My sister, Kandy and brother, Alex
 with "Bonnie" who followed Jack.

We had to leave Henry behind when we moved to Wisconsin, but we decided that we did need to have a dog for handling the cattle so we purchased a pup, a border collie.  Again, Jack became a permanent appendage for Alex. I recall a time that Alex and I were chasing one another around the barn. .. Just in fun. Jack was running along with us. Alex ran through the milk house door and I followed. As I went through the door, I fell straight to the floor. 

Thinking my foot got caught in the door, I turned to find Jack  holding my leg! He was protecting Alex from me! Fortunately, it was winter and I was dressed in a snow suit. Jack's teeth only went through the fabric but not my skin. If I recall, the same thing happened to our sister, Marcy ... only it was summer time. I think that ended with a tetanus shot and a few stitches.

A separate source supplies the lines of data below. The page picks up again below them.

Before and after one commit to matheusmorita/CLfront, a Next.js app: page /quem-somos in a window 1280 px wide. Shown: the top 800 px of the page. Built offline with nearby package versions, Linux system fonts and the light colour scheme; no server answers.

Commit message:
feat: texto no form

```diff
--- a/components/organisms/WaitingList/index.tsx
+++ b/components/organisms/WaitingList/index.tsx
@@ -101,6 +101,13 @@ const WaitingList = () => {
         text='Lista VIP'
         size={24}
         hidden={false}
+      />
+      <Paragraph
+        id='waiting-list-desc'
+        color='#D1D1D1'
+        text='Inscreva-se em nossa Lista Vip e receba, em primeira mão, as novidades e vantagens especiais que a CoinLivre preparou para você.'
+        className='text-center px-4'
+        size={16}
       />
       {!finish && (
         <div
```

As I mentioned, I really had no use for the dogs until one rainy day when I had to go down to the pasture and bring the cattle up for milking. I called Jack and we headed down to the pasture. 

Before long, Jack disappeared and I was fit to be tied. This proved that having the dog around was of no use. I was grumbling to myself as I walked down the path until I looked up and here came the cows. Jack had run ahead and brought the cattle up and I was saved many steps. This gave me a great appreciation for the dog. He indeed proved his usefulness that day.

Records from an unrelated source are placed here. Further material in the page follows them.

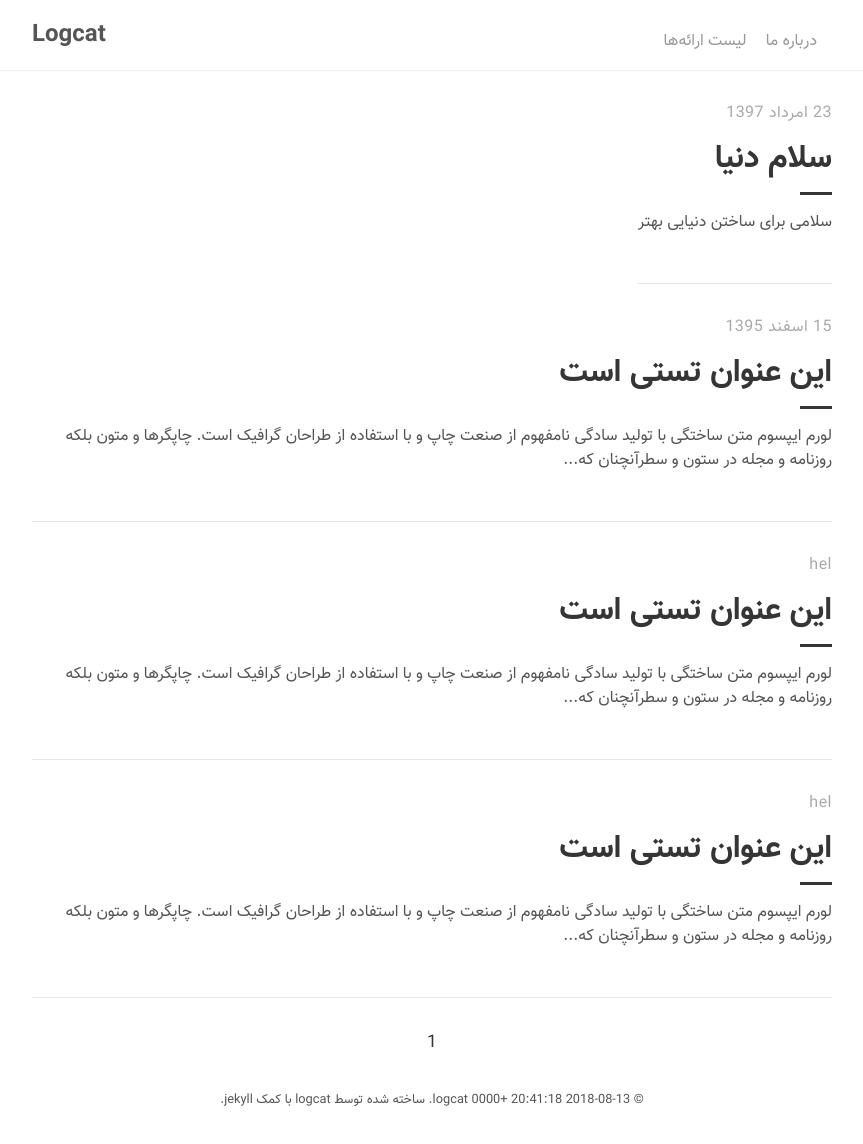
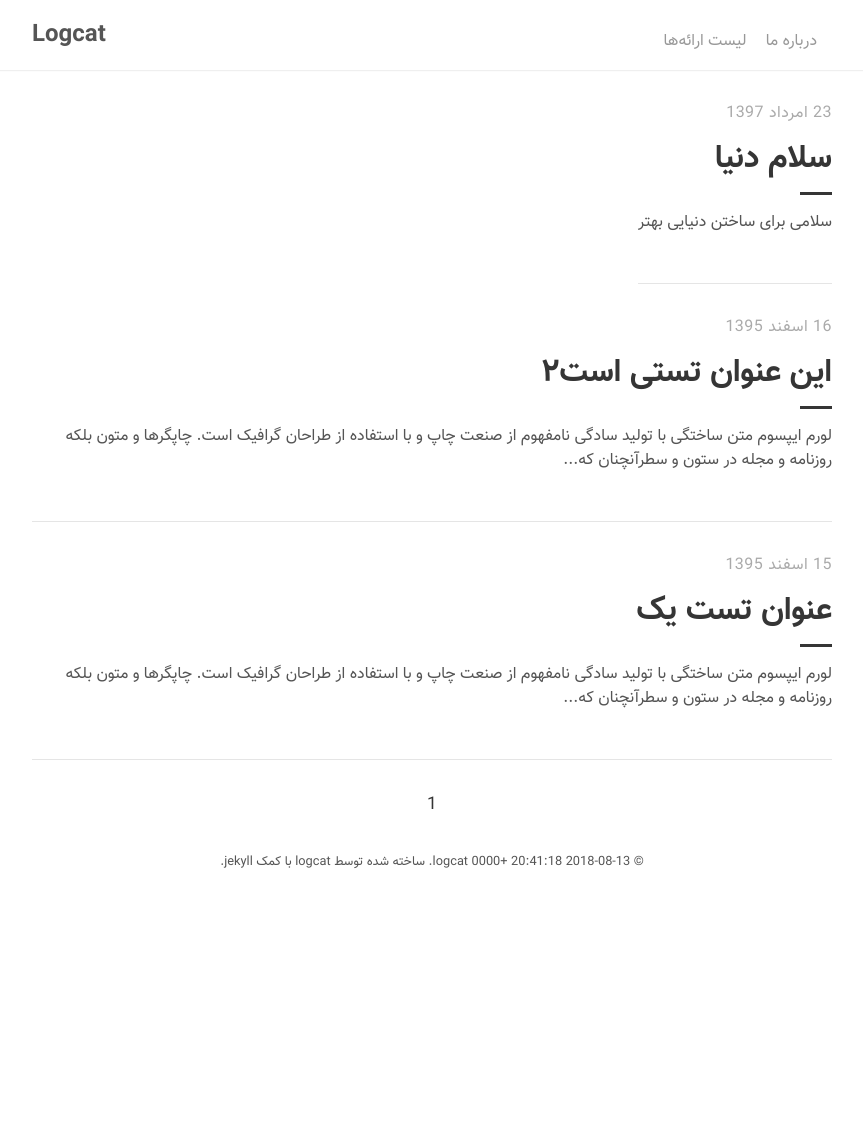
Before and after one commit to irlogcat/blog, a Jekyll site: the page built from index.html, in a window 1280 px wide. Shown: the whole page, without its empty margins (208-1071 px from the left). Built offline with Jekyll 4.4.1, drawn with Linux system fonts in a browser that asks for light colours; the list of posts is cut into pages by our own code; after the commit the page ends 906 px from its top, so only the background shows below that.

Commit message:
edit mock posts

```diff
--- a/_posts/2017-03-05-test1-post.md
+++ b/_posts/2017-03-05-test1-post.md
@@ -1,7 +1,7 @@
 ---
 layout: post
-title: "این عنوان تستی است"
-author: "کاظم جوادی"
+title: عنوان تست یک
+author: کاظم جوادی
 ---
 
 لورم ایپسوم متن ساختگی با تولید سادگی نامفهوم از صنعت چاپ و با استفاده از طراحان گرافیک است. چاپگرها و متون بلکه روزنامه و مجله در ستون و سطرآنچنان که لازم است و برای شرایط فعلی تکنولوژی مورد نیاز و کاربردهای متنوع با هدف بهبود ابزارهای کاربردی می باشد. کتابهای زیادی در شصت و سه درصد گذشته، حال و آینده شناخت فراوان جامعه و متخصصان را می طلبد تا با نرم افزارها شناخت بیشتری را برای طراحان رایانه ای علی الخصوص طراحان خلاقی و فرهنگ پیشرو در زبان فارسی ایجاد کرد. در این صورت می توان امید داشت که تمام و دشواری موجود در ارائه راهکارها و شرایط سخت تایپ به پایان رسد و زمان مورد نیاز شامل حروفچینی دستاوردهای اصلی و جوابگوی سوالات پیوسته اهل دنیای موجود طراحی اساسا مورد استفاده قرار گیرد.
--- a/_posts/2017-03-06-test2-post.md
+++ b/_posts/2017-03-06-test2-post.md
@@ -1,7 +1,7 @@
 ---
 layout: post
-title: "این عنوان تستی است"
-author: "کاظم جوادی"
+title: این عنوان تستی است۲
+author: کاظم جوادی
 ---
 
 لورم ایپسوم متن ساختگی با تولید سادگی نامفهوم از صنعت چاپ و با استفاده از طراحان گرافیک است. چاپگرها و متون بلکه روزنامه و مجله در ستون و سطرآنچنان که لازم است و برای شرایط فعلی تکنولوژی مورد نیاز و کاربردهای متنوع با هدف بهبود ابزارهای کاربردی می باشد. کتابهای زیادی در شصت و سه درصد گذشته، حال و آینده شناخت فراوان جامعه و متخصصان را می طلبد تا با نرم افزارها شناخت بیشتری را برای طراحان رایانه ای علی الخصوص طراحان خلاقی و فرهنگ پیشرو در زبان فارسی ایجاد کرد. در این صورت می توان امید داشت که تمام و دشواری موجود در ارائه راهکارها و شرایط سخت تایپ به پایان رسد و زمان مورد نیاز شامل حروفچینی دستاوردهای اصلی و جوابگوی سوالات پیوسته اهل دنیای موجود طراحی اساسا مورد استفاده قرار گیرد.
--- a/_posts/2017-03-07-test3-post.md
+++ /dev/null
@@ -1,14 +0,0 @@
----
-layout: post
-title: "این عنوان تستی است"
-author: "کاظم جوادی"
----
-
-لورم ایپسوم متن ساختگی با تولید سادگی نامفهوم از صنعت چاپ و با استفاده از طراحان گرافیک است. چاپگرها و متون بلکه روزنامه و مجله در ستون و سطرآنچنان که لازم است و برای شرایط فعلی تکنولوژی مورد نیاز و کاربردهای متنوع با هدف بهبود ابزارهای کاربردی می باشد. کتابهای زیادی در شصت و سه درصد گذشته، حال و آینده شناخت فراوان جامعه و متخصصان را می طلبد تا با نرم افزارها شناخت بیشتری را برای طراحان رایانه ای علی الخصوص طراحان خلاقی و فرهنگ پیشرو در زبان فارسی ایجاد کرد. در این صورت می توان امید داشت که تمام و دشواری موجود در ارائه راهکارها و شرایط سخت تایپ به پایان رسد و زمان مورد نیاز شامل حروفچینی دستاوردهای اصلی و جوابگوی سوالات پیوسته اهل دنیای موجود طراحی اساسا مورد استفاده قرار گیرد.
-
-لورم ایپسوم متن ساختگی با تولید سادگی نامفهوم از صنعت چاپ و با استفاده از طراحان گرافیک است. چاپگرها و متون بلکه روزنامه و مجله در ستون و سطرآنچنان که لازم است و برای شرایط فعلی تکنولوژی مورد نیاز و کاربردهای متنوع با هدف بهبود ابزارهای کاربردی می باشد. کتابهای زیادی در شصت و سه درصد گذشته، حال و آینده شناخت فراوان جامعه و متخصصان را می طلبد تا با نرم افزارها شناخت بیشتری را برای طراحان رایانه ای علی الخصوص طراحان خلاقی و فرهنگ پیشرو در زبان فارسی ایجاد کرد. در این صورت می توان امید داشت که تمام و دشواری موجود در ارائه راهکارها و شرایط سخت تایپ به پایان رسد و زمان مورد نیاز شامل حروفچینی دستاوردهای اصلی و جوابگوی سوالات پیوسته اهل دنیای موجود طراحی اساسا مورد استفاده قرار گیرد.
-
-لورم ایپسوم متن ساختگی با تولید سادگی نامفهوم از صنعت چاپ و با استفاده از طراحان گرافیک است. چاپگرها و متون بلکه روزنامه و مجله در ستون و سطرآنچنان که لازم است و برای شرایط فعلی تکنولوژی مورد نیاز و کاربردهای متنوع با هدف بهبود ابزارهای کاربردی می باشد. کتابهای زیادی در شصت و سه درصد گذشته، حال و آینده شناخت فراوان جامعه و متخصصان را می طلبد تا با نرم افزارها شناخت بیشتری را برای طراحان رایانه ای علی الخصوص طراحان خلاقی و فرهنگ پیشرو در زبان فارسی ایجاد کرد. در این صورت می توان امید داشت که تمام و دشواری موجود در ارائه راهکارها و شرایط سخت تایپ به پایان رسد و زمان مورد نیاز شامل حروفچینی دستاوردهای اصلی و جوابگوی سوالات پیوسته اهل دنیای موجود طراحی اساسا مورد استفاده قرار گیرد.
-
-
-لورم ایپسوم متن ساختگی با تولید سادگی نامفهوم از صنعت چاپ و با استفاده از طراحان گرافیک است. چاپگرها و متون بلکه روزنامه و مجله در ستون و سطرآنچنان که لازم است و برای شرایط فعلی تکنولوژی مورد نیاز و کاربردهای متنوع با هدف بهبود ابزارهای کاربردی می باشد. کتابهای زیادی در شصت و سه درصد گذشته، حال و آینده شناخت فراوان جامعه و متخصصان را می طلبد تا با نرم افزارها شناخت بیشتری را برای طراحان رایانه ای علی الخصوص طراحان خلاقی و فرهنگ پیشرو در زبان فارسی ایجاد کرد. در این صورت می توان امید داشت که تمام و دشواری موجود در ارائه راهکارها و شرایط سخت تایپ به پایان رسد و زمان مورد نیاز شامل حروفچینی دستاوردهای اصلی و جوابگوی سوالات پیوسته اهل دنیای موجود طراحی اساسا مورد استفاده قرار گیرد.
```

"Best Friends"
My youngest brother, LeAdam with Bonnie
Jack with with us for many years. After he left, we got a new pup, Bonnie. She was around mostly during my college years, so I didn't know her too well. There are many more stories about the Dawson dogs floating around. Maybe my siblings will share some in the comments below [Hint Hint].

 Now-a-days, I'm still not wild about having a pet dog, but in all truthfulness, I think I have a spot in my heart for them. I certainly appreciate that pets serve their purpose for many people. I have friends that would be so lost without their pets and I know that their pets are a true blessing to them. 

I've always enjoyed this poem by Jimmy Stewart about his dog named Beau.